Human Alimentary Tract Model for Radiological Protection
Recommended citation ICRP, 2006. Human Alimentary Tract Model for Radiological Protection. ICRP Publication 100. Ann. ICRP 36 (1-2).
Abstract - In this report, the ICRP provides a new biokinetic and dosimetric model of the human alimentary tract to replace the Publication 30 model. The new human alimentary tract model (HATM) will be used together with the human respiratory tract model (HRTM) in future ICRP publications on doses from ingested and inhaled radionuclides.
The HATM is applicable to all situations of radionuclide intake by children and adults. It provides age-dependent parameter values for the dimensions of the alimentary tract regions, and associated transit times for the movement of materials through these regions. For adults, gender-dependent parameter values are given for dimensions and transit times. The default assumption is that radionuclide absorption takes place in the small intestine, but the model allows for absorption in other regions and for retention in or on tissues within the alimentary tract when information is available. Doses are calculated to target cells for cancer induction in the oral cavity, oesophagus, stomach, small intestine, and colon.

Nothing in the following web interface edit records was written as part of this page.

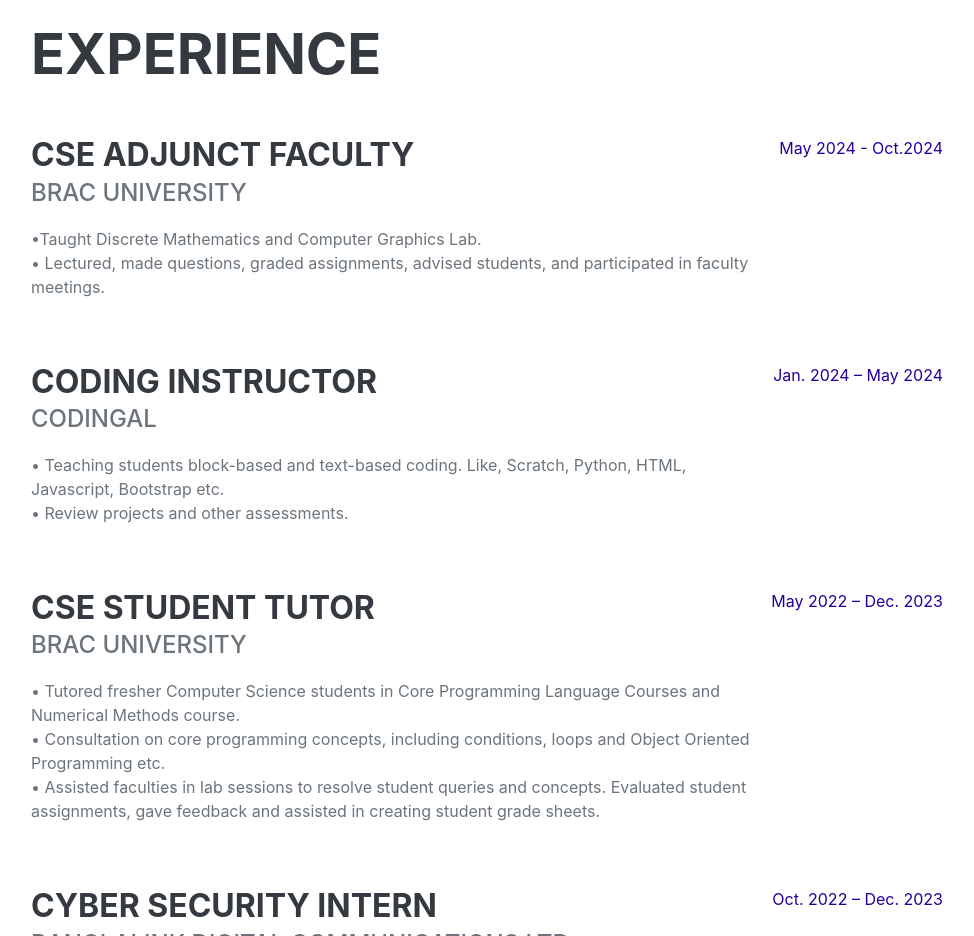
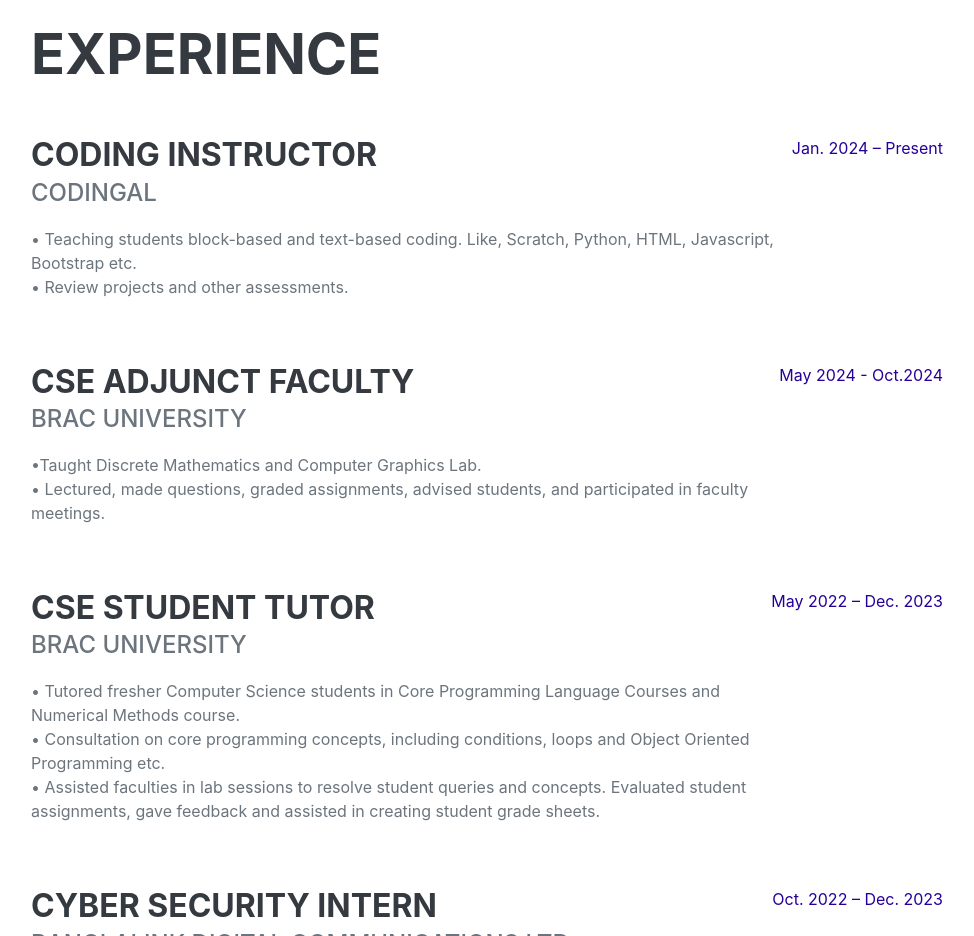
Before and after one commit to ShouriSaha/ShouriSaha.github.io, a plain HTML site: page index.html in a window 1280 px wide. Shown: the part 860-1796 px from the top of the page, without its empty margins (289-1263 px from the left). Drawn offline with nearby package versions, Linux system fonts and the light colour scheme; a web font is replaced by a local one.

Commit message:
Update index.html

```diff
--- a/index.html
+++ b/index.html
@@ -66,6 +66,15 @@
                     <h2 class="mb-5">Experience</h2>
                     <div class="d-flex flex-column flex-md-row justify-content-between mb-5">
                         <div class="flex-grow-1">
+                            <h3 class="mb-0">Coding Instructor</h3>
+                            <div class="subheading mb-3">Codingal</div>
+                            <p>• Teaching students block-based and text-based coding. Like, Scratch, Python, HTML, Javascript, Bootstrap etc.</br>
+                                • Review projects and other assessments.</p>
+                        </div>
+                        <div class="flex-shrink-0"><span class="text-primary">Jan. 2024 – Present </span></div>
+                    </div>
+                    <div class="d-flex flex-column flex-md-row justify-content-between mb-5">
+                        <div class="flex-grow-1">
                             <h3 class="mb-0">CSE Adjunct Faculty</h3>
                             <div class="subheading mb-3">BRAC University</div>
                             <p>•Taught Discrete Mathematics and Computer Graphics Lab.</br>
@@ -73,15 +82,7 @@
                         </div>
                         <div class="flex-shrink-0"><span class="text-primary">May 2024 - Oct.2024</span></div>
                     </div>
-                    <div class="d-flex flex-column flex-md-row justify-content-between mb-5">
-                        <div class="flex-grow-1">
-                            <h3 class="mb-0">Coding Instructor</h3>
-                            <div class="subheading mb-3">Codingal</div>
-                            <p>• Teaching students block-based and text-based coding. Like, Scratch, Python, HTML, Javascript, Bootstrap etc.</br>
-                                • Review projects and other assessments.</p>
-                        </div>
-                        <div class="flex-shrink-0"><span class="text-primary">Jan. 2024 – May 2024</span></div>
-                    </div>
+
                     <div class="d-flex flex-column flex-md-row justify-content-between mb-5">
                         <div class="flex-grow-1">
                             <h3 class="mb-0">CSE Student Tutor</h3>
```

This report provides reviews of information on the transit of materials through the alimentary tract and on radionuclide retention and absorption. It considers data on health effects, principally in order to specify the target cells for cancer induction within the mucosal lining of the tract and to justify approaches taken to dose averaging within regions. Comparisons are made between doses calculated using the HATM and the Publication 30 model for examples of radionuclide ingestion for which absorption is assumed to occur in the small intestine alone. Examples are also given of the effect on doses of considering absorption from other regions and the effect of possible retention in the alimentary tract. This report also considers uncertainties in model assumptions and their effect on doses, including alimentary tract dimensions, transit times, radionuclide absorption values, and the location of targets for cancer induction.